[From the Community Collection, a public trust in Agincourt, Iowa]
HITCHCOCK, Malcolm J. (1929-1998)
“Portmadoc from Morva Harlech”
oil on board / 6.7 inches by 12.6 inches
Morva Harlech (“morva” or “morfa” is Welsh for a marsh, hence Harlech Marsh) is on the Welsh coast facing Cardigan Bay, not far from Portmeirion, the synthetic village made famous by the BBC series “The Prisoner”. Portmadoc is the terminus of the narrow gauge Ffestiniog Railway, the picturesque sort of line which Hitchcock preferred to paint. This mid-century oil is in a late Impressionist style variation made famous by George Seurat. According to one on-line source:
Malcolm John Hitchcock was a painter in both tempera and oils. He was born in Salisbury, Wiltshire, and received his art education at Andover School of Art. World War II led to his early withdrawal from his courses and he was apprenticed to a dental technician before serving with the Royal Army Dental Corps as his National Service. This led him to Singapore, amongst other places, where he was never without sketch pad or paint box. There followed a period of experimentation in both technique and subject matter, with Hitchcock eventually settling on the railway theme executed largely in a pointillist style.
He traveled extensively throughout Europe and became well-known for his pictures of narrow gauge steam trains. He exhibited in Düsseldorf, Brussels, Paris Salon, the Royal Academy and the Royal West of England Academy and his solo shows have taken place the Bramante Gallery, Ashgate Gallery in Farnham and Hiscock Gallery in Southsea. He married the author Zaidee Lindsay in 1984. His work is in the collection of Reading Museum and the Royal West of England Academy.

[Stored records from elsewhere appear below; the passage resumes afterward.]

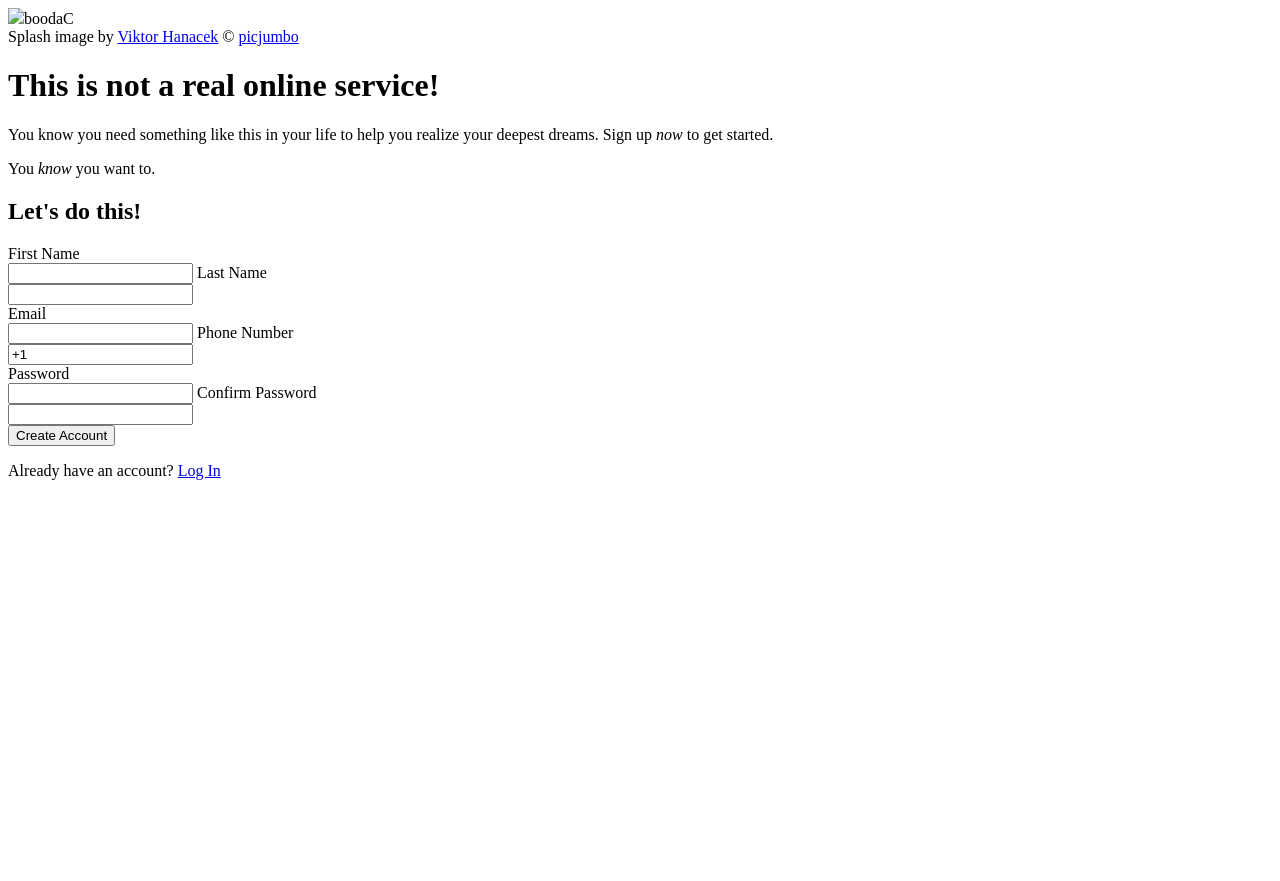
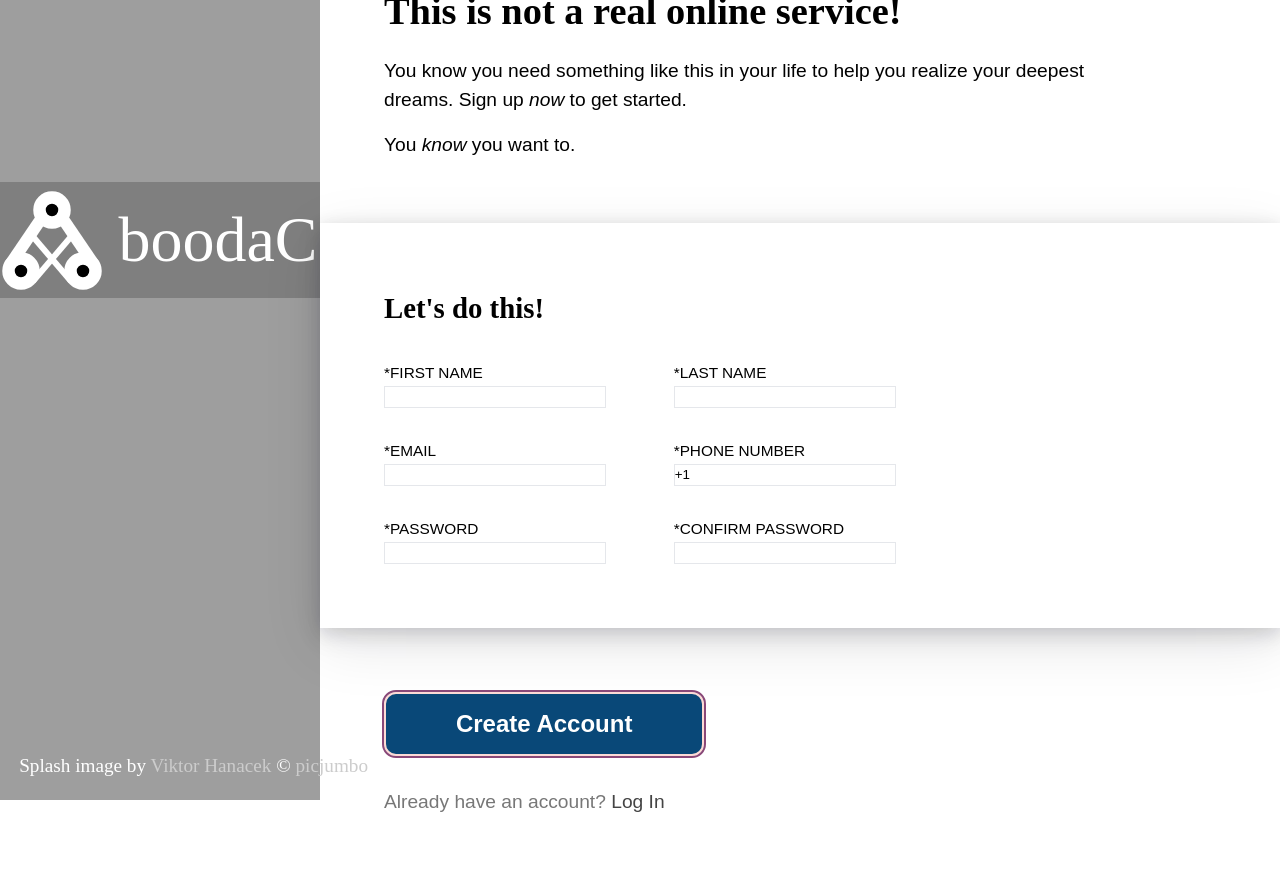
Before and after one commit to Boodac/signup-form, a plain HTML site: page index.html in a window 1280 px wide. Before the commit the page ends 800 px from the top, so only its background shows below. Drawn offline with Linux system fonts and the light colour scheme; the site is published under a folder, as on GitHub Pages, so addresses that start at the root find nothing; a web font is replaced by a local one.

Commit message:
Fix paths

```diff
--- a/index.html
+++ b/index.html
@@ -4,7 +4,7 @@
     <meta charset="UTF-8" />
     <meta name="viewport" content="width=device-width, initial-scale=1.0" />
     <title>Sign-Up Form</title>
-    <link rel="stylesheet" href="/style.css" type="text/css" />
+    <link rel="stylesheet" href="style.css" type="text/css" />
     <link rel="preconnect" href="https://fonts.googleapis.com">
     <link rel="preconnect" href="https://fonts.gstatic.com" crossorigin>
     <link href="https://fonts.googleapis.com/css2?family=Protest+Guerrilla&display=swap" rel="stylesheet">
@@ -12,7 +12,7 @@
 </head>
 <body>
     <aside class="sidebar">
-        <div class="logo-banner"><img src="/signup-form/logo.svg" class="logo" />boodaC</div>
+        <div class="logo-banner"><img src="logo.svg" class="logo" />boodaC</div>
         <div class="attribution"><span>Splash image by <a href="https://picjumbo.com/author/viktorhanacek/">Viktor Hanacek</a> &copy; <a href="https://picjumbo.com">picjumbo</a></span></div>
     </aside>
     <main>
--- a/style.css
+++ b/style.css
@@ -88,7 +88,7 @@
   }
 
   .sidebar {
-    background-image: url("/signup-form/splash-biggest.jpeg");
+    background-image: url("splash-biggest.jpeg");
     width: 25vw;
     background-size: cover;
     font-family: "Protest Guerrilla";
```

In the summer of 2018 Howard Tabor and a friend traveled from Llandudno to Minffordd, part of which ran on the Ffestiniog line to Portmadoc.
“A few figs from thistles…”
by Howard A. Tabor
It’s a point of contention whether the sign on the old Hazzard House hotel was an advertisement or a warning. The building caught fire so often that its reputation had spread to Omaha, Des Moines, and beyond: register there at your own risk. And prepare to be turned out in the wee hours in your long johns, when the corridors fill with smoke.
If Agincourt has a poet laureate, it may be A. S. J. Tessimond [1902-1962], who one writer describes as “perhaps not the most well-known British poets of the 20th Century and suffered for most of his life from bipolar disorder.” With credentials like that, how can we have gone wrong.
Tessimond’s collected works don’t constitute a thick volume. But his poems are liquid, luminous, and entirely appropriate for a sufferer with bipolar tendencies. I offer you just these three:
Polyphony in a Cathedral
In the stone shells
Of the arches, and rings
Their stone bells.
Each cold groove
Of parabolas’ laced
Warp and woof,
And lingers round nodes
Of the ribbed roof
Their flowers among
The stone flowers; blossom;
One Almost Might
Wouldn’t you say,
Wouldn’t you say: one day,
With a little more time or a little more patience, one might
Disentangle for separate, deliberate, slow delight
One of the moment’s hundred strands, unfray
Beginnings from endings, this from that, survey
Say a square inch of the ground one stands on, touch
Part of oneself or a leaf or a sound (not clutch
Or cuff or bruise but touch with finger-tip, ear-
Tip, eyetip, creeping near yet not too near);
Might take up life and lay it on one’s palm
And, encircling it in closeness, warmth and calm,
Let it lie still, then stir smooth-softly, and
Tendril by tendril unfold, there on one’s hand …
One might examine eternity’s cross-section
For a second, with slightly more patience, more time for reflection?
This shape without space,
This pattern without stuff,
This stream without dimension
Surrounds us, flows through us,
But leaves no mark.
This message without meaning,
These tears without eyes
This laughter without lips
Speaks to us but does not
Disclose its clue.
These waves without sea
Surge over us, smooth us.
These hands without fingers
Close-hold us, caress us.
These wings without birds
Strong-lift us, would carry us
If only the one thread broke.